My adventure called by evil brotherhood “translating” and by ‘funky’ crowd: “meh-any-cow-can-do-it” started probably during my… let’s say first studies, let my past be mysterious, OK? I studied French, actually no, I fought to survive through this French. It was hell, decapitations, French Revolution even. But I can read now almost every article, although with dictionary help, and subjonctif-plus-que-parfait has no secrets from me.

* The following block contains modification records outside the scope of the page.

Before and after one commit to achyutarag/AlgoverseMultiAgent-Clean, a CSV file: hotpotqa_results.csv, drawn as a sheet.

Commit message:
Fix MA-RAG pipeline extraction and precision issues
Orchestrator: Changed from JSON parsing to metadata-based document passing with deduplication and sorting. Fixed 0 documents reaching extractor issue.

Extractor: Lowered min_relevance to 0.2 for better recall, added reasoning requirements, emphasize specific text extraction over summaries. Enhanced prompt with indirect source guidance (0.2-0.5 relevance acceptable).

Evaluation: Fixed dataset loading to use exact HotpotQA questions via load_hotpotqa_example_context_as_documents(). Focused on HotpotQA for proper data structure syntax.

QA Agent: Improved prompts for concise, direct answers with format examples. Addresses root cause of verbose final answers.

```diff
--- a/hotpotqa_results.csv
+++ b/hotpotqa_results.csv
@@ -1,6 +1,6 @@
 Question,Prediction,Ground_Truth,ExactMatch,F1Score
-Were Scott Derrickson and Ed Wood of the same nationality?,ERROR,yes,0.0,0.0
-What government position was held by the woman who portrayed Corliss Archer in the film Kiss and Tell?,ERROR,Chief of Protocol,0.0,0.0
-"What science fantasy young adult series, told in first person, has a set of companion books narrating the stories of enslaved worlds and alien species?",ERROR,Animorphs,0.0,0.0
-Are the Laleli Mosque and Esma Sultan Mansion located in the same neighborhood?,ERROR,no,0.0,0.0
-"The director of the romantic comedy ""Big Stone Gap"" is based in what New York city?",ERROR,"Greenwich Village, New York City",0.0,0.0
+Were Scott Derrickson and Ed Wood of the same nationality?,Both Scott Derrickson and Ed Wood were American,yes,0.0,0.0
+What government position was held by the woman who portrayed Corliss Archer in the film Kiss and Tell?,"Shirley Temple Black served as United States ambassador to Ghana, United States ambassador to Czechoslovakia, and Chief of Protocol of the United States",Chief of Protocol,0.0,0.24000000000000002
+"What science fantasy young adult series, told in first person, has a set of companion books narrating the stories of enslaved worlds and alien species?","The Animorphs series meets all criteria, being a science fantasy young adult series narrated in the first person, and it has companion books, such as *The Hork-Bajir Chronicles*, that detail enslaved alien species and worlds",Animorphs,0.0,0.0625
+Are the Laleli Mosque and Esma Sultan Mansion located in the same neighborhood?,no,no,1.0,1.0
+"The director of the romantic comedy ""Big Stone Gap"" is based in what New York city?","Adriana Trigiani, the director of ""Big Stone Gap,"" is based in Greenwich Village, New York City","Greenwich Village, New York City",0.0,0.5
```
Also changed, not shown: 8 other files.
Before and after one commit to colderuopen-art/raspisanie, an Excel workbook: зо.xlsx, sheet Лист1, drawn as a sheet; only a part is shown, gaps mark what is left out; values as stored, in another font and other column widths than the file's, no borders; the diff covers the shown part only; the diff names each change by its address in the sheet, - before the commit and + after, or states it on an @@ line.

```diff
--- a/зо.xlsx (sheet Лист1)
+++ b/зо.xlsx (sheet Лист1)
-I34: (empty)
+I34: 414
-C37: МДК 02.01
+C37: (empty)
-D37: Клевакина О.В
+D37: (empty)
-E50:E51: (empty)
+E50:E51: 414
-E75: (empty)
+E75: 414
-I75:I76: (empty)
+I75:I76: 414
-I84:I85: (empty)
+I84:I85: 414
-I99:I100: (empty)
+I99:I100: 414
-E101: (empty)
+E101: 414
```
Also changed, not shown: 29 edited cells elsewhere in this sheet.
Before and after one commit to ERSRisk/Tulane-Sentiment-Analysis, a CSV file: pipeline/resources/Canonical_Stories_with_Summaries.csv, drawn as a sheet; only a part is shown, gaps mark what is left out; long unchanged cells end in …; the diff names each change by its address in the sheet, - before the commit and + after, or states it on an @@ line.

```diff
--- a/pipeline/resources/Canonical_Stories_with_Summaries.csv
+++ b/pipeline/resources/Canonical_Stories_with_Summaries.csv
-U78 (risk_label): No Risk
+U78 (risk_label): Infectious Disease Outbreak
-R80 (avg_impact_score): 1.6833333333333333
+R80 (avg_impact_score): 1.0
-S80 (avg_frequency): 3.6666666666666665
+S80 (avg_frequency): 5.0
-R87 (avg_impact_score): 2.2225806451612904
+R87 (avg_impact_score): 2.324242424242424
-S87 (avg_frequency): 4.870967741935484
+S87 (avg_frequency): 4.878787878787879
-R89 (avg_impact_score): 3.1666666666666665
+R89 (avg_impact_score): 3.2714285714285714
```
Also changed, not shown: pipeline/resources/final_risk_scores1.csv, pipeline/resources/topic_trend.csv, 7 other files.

   Fascinated from my junior days by Rimbaud I wanted to translate his full Saison en Enfer (Season in Hell). And I did few sketches. It took me few months. God damn it, his delirious writing was indeed like season in hell for me. But that was my first try, in European language. During my last years at Oriental Department I had lot of experience with translating from Japanese. I mostly translate from this (Korean I do for fun right now). We had separated classes on translating practice, plus I had my one-time only translating job (over 20 pages about ancient calendars and stuff) that took me another month. Right now, I translate or read in Japanese a lot, and I don’t mean for this article to sound like I’m some superior being just because I have the freaking diploma. No. Its purpose is to show some people out there that translating it’s not any ‘wif-google-I-can-do-it!” matter, but really hard work. I’m not talkig about perusing some documents/articles that we don’t need actually, so we can copy-paste it in google/babylon translator and guess what this is about. 
My main weapon is 5-year hard brain-washing during studies. Philology makes a different people out of those who start to study it, really. Philology is focused on language so you are forced to, like it or not, cram until you bleed and pass (out). I remember my group (the only one, to be honest) after Kanji exam – we all HATED kanji so damn much, we had nightmares, and we talked during sleep: “Kun-yomi – tada-chini, naosu, naoru, naoki, sugu, On-yomi: choku, jiki, jika“, we woke up wet with cold sweat because we couldn’t remember the damned radical for other kanji. 
But it was fun though.
   So now, when I read sunshine-bright and bird-brained enthousiasts out there that they “picked up some grammar from websites and few words from songs and now they are ready to translate full songs!“, I have such a great laugh! Actually no, I have such a great sneer! Oh, it’s because I’m a bad person too.
Even though songs are not, let’s be frank, the poetry of high literature, they are associative, and that means – short. They base on everyday language and everyday language – what a surprise! – uses some grammar.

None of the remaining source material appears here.